Does something need to be completed for it to count as luck? What if luck is only part of a longer process? What about odds? Does something need to be repeated to prove it’s not about luck?
There’s no wrong answer here.
Share your story in 150 - 200 words
POST IT IN THE COMMENTS SECTION.
Click the HEART when you read a post so the writer knows to come back and read yours.
Heart = Heard.
Don’t comment on my or other people’s stories.
For more about the rules & intention of this Zine, check the About page.
Want to publish in TPYL Zines’s Anthology series?
The Zine will live on its own website (URL) separate from Substack. There are no submission or reading fees. The only prerequisite is active participation (4 post minimum) in the TPYL Substack community in the 4-month period before the publication month (January, May, September).
The first edition with artwork will launch some time in May 2023.
More info in the Forum!
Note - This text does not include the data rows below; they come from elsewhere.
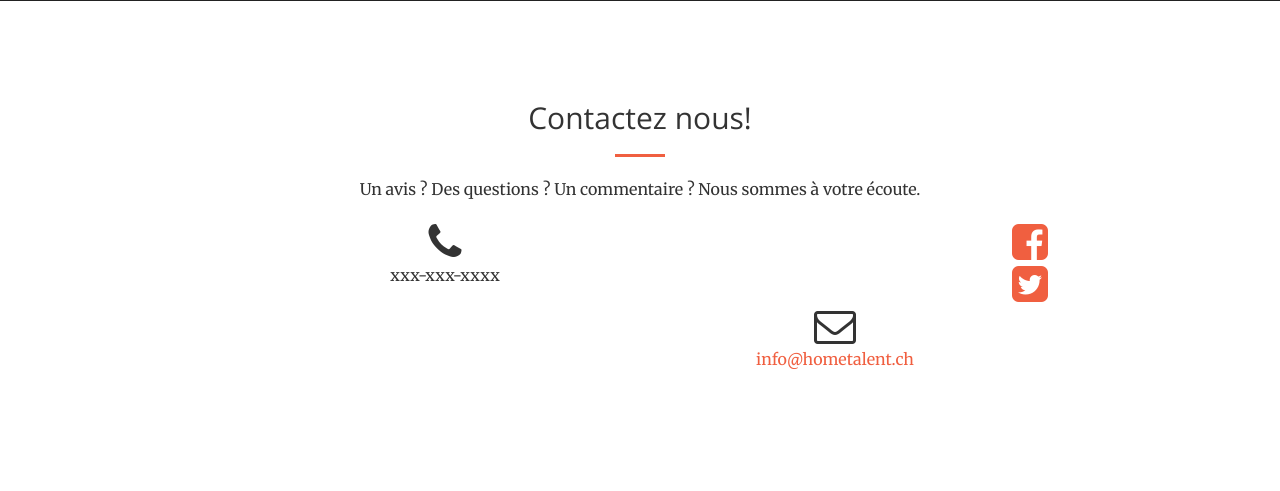
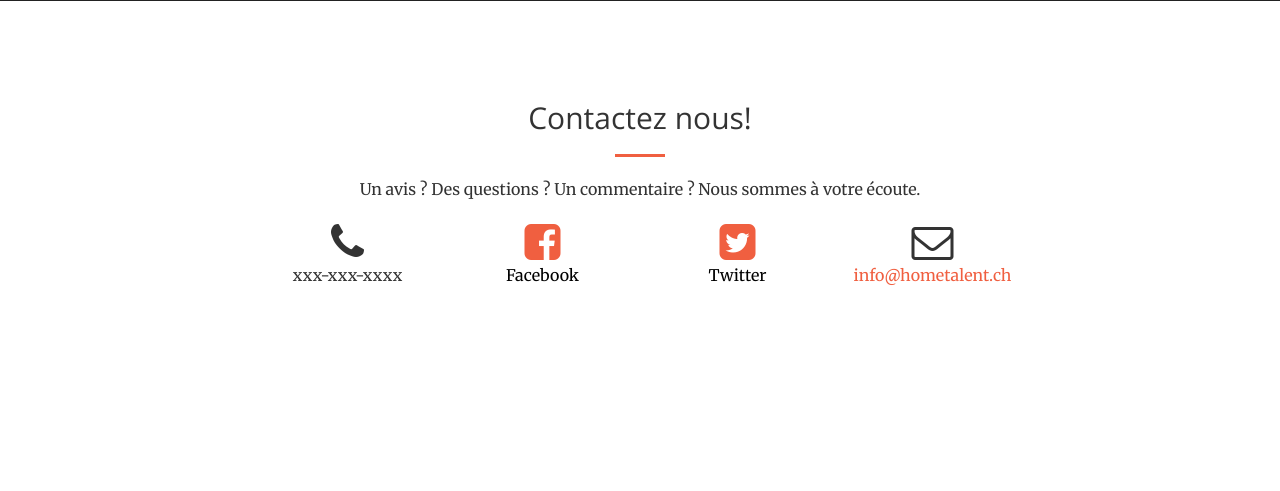
Before and after one commit to HomeTalent/my-first-blog, a Django app: page / in a window 1280 px wide. Shown: the part 2199-2690 px from the top of the page. After the commit the page ends 2484 px from the top, so only its background shows below. Run offline with Django 3.2, Linux system fonts and the light colour scheme; some libraries are stand-ins or nearby versions.

Commit message:
fix contact icons

```diff
--- a/blog/templates/index.html
+++ b/blog/templates/index.html
@@ -297,17 +297,19 @@
                     <hr class="primary">
                     <p>Un avis ? Des questions ? Un commentaire ? Nous sommes à votre écoute.</p>
                 </div>
-                <div class="col-lg-4 col-lg-offset-2 text-center">
+                <div class="col-lg-2 col-lg-offset-2 text-center">
                     <i class="fa fa-phone fa-3x sr-contact"></i>
                     <p>xxx-xxx-xxxx</p>
                 </div>
-                <div class="col-lg-4 col-lg-offset-2 text-center">
+                <div class="col-lg-2 text-center" style="color:black;">
                     <a href="#"><i class="fa fa-facebook-square fa-3x sr-contact"></i></a>
+                    <p>Facebook</p>
                 </div>
-                <div class="col-lg-4 col-lg-offset-2 text-center">
+                <div class="col-lg-2 text-center" style="color:black;">
                     <a href="#"><i class="fa fa-twitter-square fa-3x sr-contact"></i></a>
+                    <p>Twitter</p>
                 </div>
-                <div class="col-lg-4 text-center">
+                <div class="col-lg-2 text-center">
                     <i class="fa fa-envelope-o fa-3x sr-contact"></i>
                     <p><a href="mailto:info@hometalent.ch">info@hometalent.ch</a></p>
                 </div>
```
Last year, after Keith took me out to lunch for Mother’s Day, we stopped to pick up groceries. While piling our purchases into the back of our car, we saw a female mallard with a dozen ducklings, crossing the parking lot. The mama duck seemed purposeful and distracted, her chicks wandering and scurrying after her. I prayed she was a lucky duck, as I was the evening my grade-school-age son went missing. The sun was setting when I stepped into our backyard and called into the woods behind our house, “David, time to come home.” No answer. “Da….vid!” No answer. I walked across the street and knocked on the neighbor's door. “Have you seen David?” “Last we saw he was down in the woods,” the brothers said. I ran along the edge of the woods and raced up and down our street calling, “Da…vid, Da…vid.” No answer. I grabbed the phone and called every friend of his I could imagine. No David. I paced the kitchen floor and looked out the front and back windows while praying 'beggy' prayers. "Please, God, please. I’ll do anything if you bring him home safe." Visions of headlines: "Boy Found Dead, Mother was Distracted." I was ready to call the police when I heard the door to the garage open. David strolled into the kitchen. “Hey, Mom, what’s for dinner?” “Where in the world were you? It’s been dark for over an hour.” “I was playing at Sarah’s house.” “Sarah? You never play with Sarah. I’ve been calling you. Didn’t you hear me? I almost called the police.” “Oh, Mom. There wasn’t anything to worry about. I knew where I was.” His luck looks don't kill. David turns forty this year. Yesterday, he texted me, "Happy Mother's Day." For all his wandering, I know I am a lucky duck.
My wallet went missing while I shopped at the Farmer’s Market.
I searched, backtracking. It was gone.
I searched trash bins.
It wasn’t there.
I widened my search beyond the market,
getting back on my bicycle, looking in the trash all through downtown.
I called the Market. I called the police. No one had it.
I rode home, called the bank, the credit card companies.
I rode my bike downtown again. I searched where I’d searched earlier.
It wasn’t there. Nobody had seen it.
I searched the trash bins. It wasn’t there.
I rode home again.
It was gone.
The sadness of acceptance, the bitterness of loss flooded me.
I thought the universe can do whatever it wants.
It can bring my wallet back to me, if it wants.
It’s up to the cosmos to do whatever.
I let go, and gave it up.
Days later, there was a knock on my door.
I opened it, it was my ex. He had something.
“Here,” he said. He handed me my wallet. My mouth fell open.
He said, “Someone put it in your mailbox.
Everything seems to be there except the cash.”
Yes, that was true.
It was all there.